━━ Records to use ━━

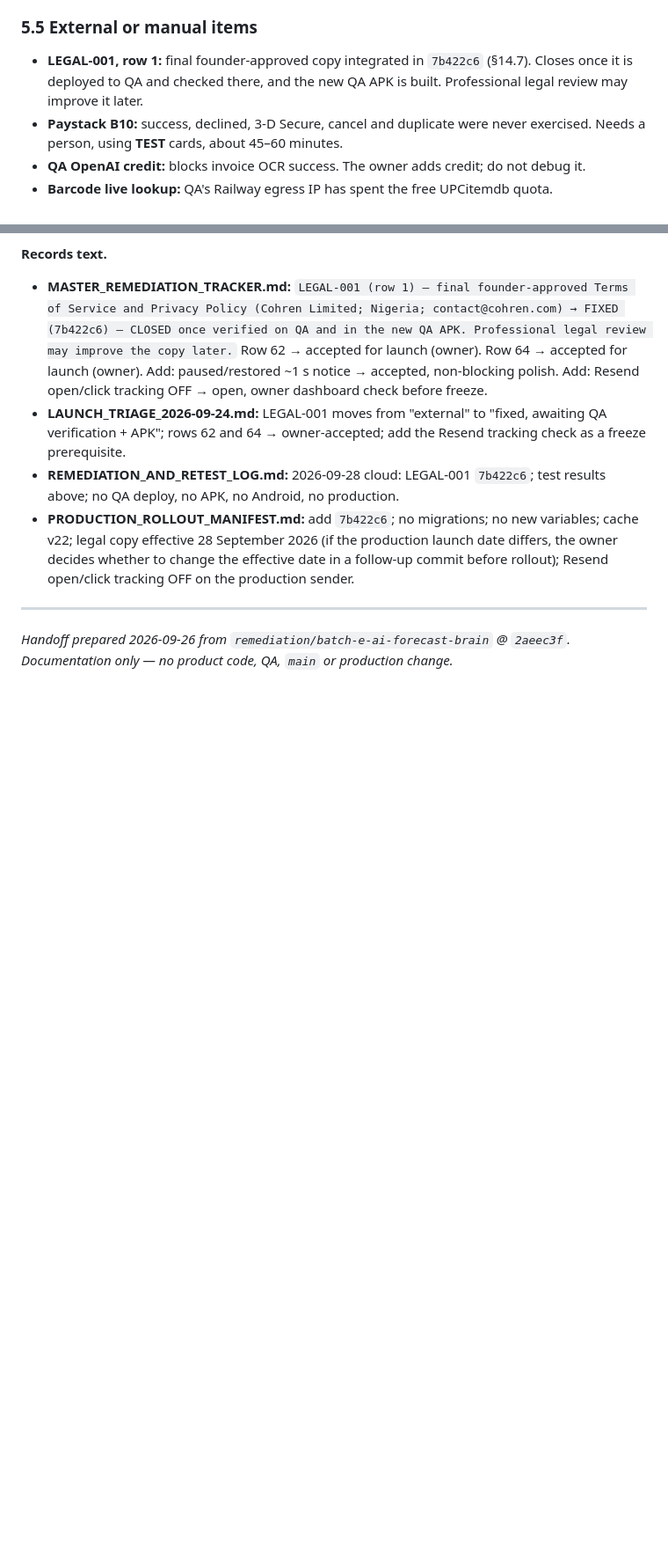
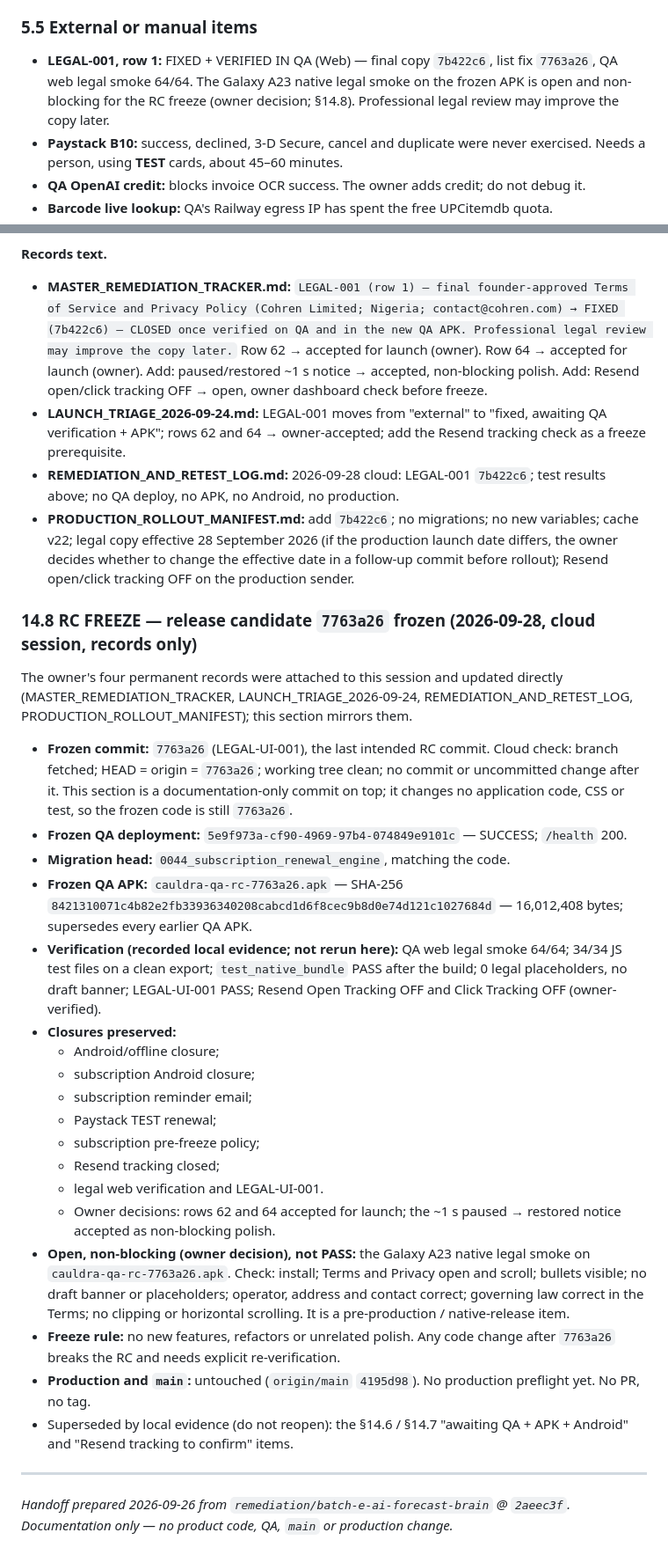
Before and after one commit to peculiaro10-oss/supply-ai-demo, a Markdown page: CLOUD_REMEDIATION_HANDOFF.md, 2 parts joined by grey strips. Shown at 88% size. GitHub-like rendering; blank space fills up the shorter version.

Commit message:
Handoff: release candidate 7763a26 frozen (§14.8, records only)
Co-Authored-By: Claude Opus 5.5 <noreply@anthropic.com>
Claude-Session: https://claude.ai/code/session_01SuL58B6Jc8DNAUvYehApxG

```diff
--- a/CLOUD_REMEDIATION_HANDOFF.md
+++ b/CLOUD_REMEDIATION_HANDOFF.md
@@ -300,7 +300,7 @@ Rows are from the triage (§3 of that file); "Where" says which surfaces are aff
 
 ### 5.5 External or manual items
 
-- **LEGAL-001, row 1:** final founder-approved copy integrated in `7b422c6` (§14.7). Closes once it is deployed to QA and checked there, and the new QA APK is built. Professional legal review may improve it later.
+- **LEGAL-001, row 1:** FIXED + VERIFIED IN QA (Web) — final copy `7b422c6`, list fix `7763a26`, QA web legal smoke 64/64. The Galaxy A23 native legal smoke on the frozen APK is open and non-blocking for the RC freeze (owner decision; §14.8). Professional legal review may improve the copy later.
 - **Paystack B10:** success, declined, 3-D Secure, cancel and duplicate were never exercised. Needs a person, using **TEST** cards, about 45–60 minutes.
 - **QA OpenAI credit:** blocks invoice OCR success. The owner adds credit; do not debug it.
 - **Barcode live lookup:** QA's Railway egress IP has spent the free UPCitemdb quota.
@@ -1288,6 +1288,29 @@ Starting head `99f0128`; QA deployment before this task `2cc30dc2-50b2-4015-81fa
 - **REMEDIATION_AND_RETEST_LOG.md:** 2026-09-28 cloud: LEGAL-001 `7b422c6`; test results above; no QA deploy, no APK, no Android, no production.
 - **PRODUCTION_ROLLOUT_MANIFEST.md:** add `7b422c6`; no migrations; no new variables; cache v22; legal copy effective 28 September 2026 (if the production launch date differs, the owner decides whether to change the effective date in a follow-up commit before rollout); Resend open/click tracking OFF on the production sender.
 
+### 14.8 RC FREEZE — release candidate `7763a26` frozen (2026-09-28, cloud session, records only)
+
+The owner's four permanent records were attached to this session and updated directly (MASTER_REMEDIATION_TRACKER, LAUNCH_TRIAGE_2026-09-24, REMEDIATION_AND_RETEST_LOG, PRODUCTION_ROLLOUT_MANIFEST); this section mirrors them.
+
+- **Frozen commit:** `7763a26` (LEGAL-UI-001), the last intended RC commit. Cloud check: branch fetched; HEAD = origin = `7763a26`; working tree clean; no commit or uncommitted change after it. This section is a documentation-only commit on top; it changes no application code, CSS or test, so the frozen code is still `7763a26`.
+- **Frozen QA deployment:** `5e9f973a-cf90-4969-97b4-074849e9101c` — SUCCESS; `/health` 200.
+- **Migration head:** `0044_subscription_renewal_engine`, matching the code.
+- **Frozen QA APK:** `cauldra-qa-rc-7763a26.apk` — SHA-256 `8421310071c4b82e2fb33936340208cabcd1d6f8cec9b8d0e74d121c1027684d` — 16,012,408 bytes; supersedes every earlier QA APK.
+- **Verification (recorded local evidence; not rerun here):** QA web legal smoke 64/64; 34/34 JS test files on a clean export; `test_native_bundle` PASS after the build; 0 legal placeholders, no draft banner; LEGAL-UI-001 PASS; Resend Open Tracking OFF and Click Tracking OFF (owner-verified).
+- **Closures preserved:**
+  - Android/offline closure;
+  - subscription Android closure;
+  - subscription reminder email;
+  - Paystack TEST renewal;
+  - subscription pre-freeze policy;
+  - Resend tracking closed;
+  - legal web verification and LEGAL-UI-001.
+  - Owner decisions: rows 62 and 64 accepted for launch; the ~1 s paused → restored notice accepted as non-blocking polish.
+- **Open, non-blocking (owner decision), not PASS:** the Galaxy A23 native legal smoke on `cauldra-qa-rc-7763a26.apk`. Check: install; Terms and Privacy open and scroll; bullets visible; no draft banner or placeholders; operator, address and contact correct; governing law correct in the Terms; no clipping or horizontal scrolling. It is a pre-production / native-release item.
+- **Freeze rule:** no new features, refactors or unrelated polish. Any code change after `7763a26` breaks the RC and needs explicit re-verification.
+- **Production and `main`:** untouched (`origin/main` `4195d98`). No production preflight yet. No PR, no tag.
+- Superseded by local evidence (do not reopen): the §14.6 / §14.7 "awaiting QA + APK + Android" and "Resend tracking to confirm" items.
+
 ---
 
 *Handoff prepared 2026-09-26 from `remediation/batch-e-ai-forecast-brain` @ `2aeec3f`. Documentation only — no product code, QA, `main` or production change.*
```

━━━

**What is expected**
Only the text of the records belongs in your answer, repeated exactly; the pictures stay out.

**Answer section**
Before and after one commit to peculiaro10-oss/supply-ai-demo, a Markdown page: CLOUD_REMEDIATION_HANDOFF.md, 2 parts joined by grey strips. Shown at 88% size. GitHub-like rendering; blank space fills up the shorter version.

Commit message:
Handoff: release candidate 7763a26 frozen (§14.8, records only)
Co-Authored-By: Claude Opus 5.5 <noreply@anthropic.com>
Claude-Session: https://claude.ai/code/session_01SuL58B6Jc8DNAUvYehApxG

```diff
--- a/CLOUD_REMEDIATION_HANDOFF.md
+++ b/CLOUD_REMEDIATION_HANDOFF.md
@@ -300,7 +300,7 @@ Rows are from the triage (§3 of that file); "Where" says which surfaces are aff
 
 ### 5.5 External or manual items
 
-- **LEGAL-001, row 1:** final founder-approved copy integrated in `7b422c6` (§14.7). Closes once it is deployed to QA and checked there, and the new QA APK is built. Professional legal review may improve it later.
+- **LEGAL-001, row 1:** FIXED + VERIFIED IN QA (Web) — final copy `7b422c6`, list fix `7763a26`, QA web legal smoke 64/64. The Galaxy A23 native legal smoke on the frozen APK is open and non-blocking for the RC freeze (owner decision; §14.8). Professional legal review may improve the copy later.
 - **Paystack B10:** success, declined, 3-D Secure, cancel and duplicate were never exercised. Needs a person, using **TEST** cards, about 45–60 minutes.
 - **QA OpenAI credit:** blocks invoice OCR success. The owner adds credit; do not debug it.
 - **Barcode live lookup:** QA's Railway egress IP has spent the free UPCitemdb quota.
@@ -1288,6 +1288,29 @@ Starting head `99f0128`; QA deployment before this task `2cc30dc2-50b2-4015-81fa
 - **REMEDIATION_AND_RETEST_LOG.md:** 2026-09-28 cloud: LEGAL-001 `7b422c6`; test results above; no QA deploy, no APK, no Android, no production.
 - **PRODUCTION_ROLLOUT_MANIFEST.md:** add `7b422c6`; no migrations; no new variables; cache v22; legal copy effective 28 September 2026 (if the production launch date differs, the owner decides whether to change the effective date in a follow-up commit before rollout); Resend open/click tracking OFF on the production sender.
 
+### 14.8 RC FREEZE — release candidate `7763a26` frozen (2026-09-28, cloud session, records only)
+
+The owner's four permanent records were attached to this session and updated directly (MASTER_REMEDIATION_TRACKER, LAUNCH_TRIAGE_2026-09-24, REMEDIATION_AND_RETEST_LOG, PRODUCTION_ROLLOUT_MANIFEST); this section mirrors them.
+
+- **Frozen commit:** `7763a26` (LEGAL-UI-001), the last intended RC commit. Cloud check: branch fetched; HEAD = origin = `7763a26`; working tree clean; no commit or uncommitted change after it. This section is a documentation-only commit on top; it changes no application code, CSS or test, so the frozen code is still `7763a26`.
+- **Frozen QA deployment:** `5e9f973a-cf90-4969-97b4-074849e9101c` — SUCCESS; `/health` 200.
+- **Migration head:** `0044_subscription_renewal_engine`, matching the code.
+- **Frozen QA APK:** `cauldra-qa-rc-7763a26.apk` — SHA-256 `8421310071c4b82e2fb33936340208cabcd1d6f8cec9b8d0e74d121c1027684d` — 16,012,408 bytes; supersedes every earlier QA APK.
+- **Verification (recorded local evidence; not rerun here):** QA web legal smoke 64/64; 34/34 JS test files on a clean export; `test_native_bundle` PASS after the build; 0 legal placeholders, no draft banner; LEGAL-UI-001 PASS; Resend Open Tracking OFF and Click Tracking OFF (owner-verified).
+- **Closures preserved:**
+  - Android/offline closure;
+  - subscription Android closure;
+  - subscription reminder email;
+  - Paystack TEST renewal;
+  - subscription pre-freeze policy;
+  - Resend tracking closed;
+  - legal web verification and LEGAL-UI-001.
+  - Owner decisions: rows 62 and 64 accepted for launch; the ~1 s paused → restored notice accepted as non-blocking polish.
+- **Open, non-blocking (owner decision), not PASS:** the Galaxy A23 native legal smoke on `cauldra-qa-rc-7763a26.apk`. Check: install; Terms and Privacy open and scroll; bullets visible; no draft banner or placeholders; operator, address and contact correct; governing law correct in the Terms; no clipping or horizontal scrolling. It is a pre-production / native-release item.
+- **Freeze rule:** no new features, refactors or unrelated polish. Any code change after `7763a26` breaks the RC and needs explicit re-verification.
+- **Production and `main`:** untouched (`origin/main` `4195d98`). No production preflight yet. No PR, no tag.
+- Superseded by local evidence (do not reopen): the §14.6 / §14.7 "awaiting QA + APK + Android" and "Resend tracking to confirm" items.
+
 ---
 
 *Handoff prepared 2026-09-26 from `remediation/batch-e-ai-forecast-brain` @ `2aeec3f`. Documentation only — no product code, QA, `main` or production change.*
```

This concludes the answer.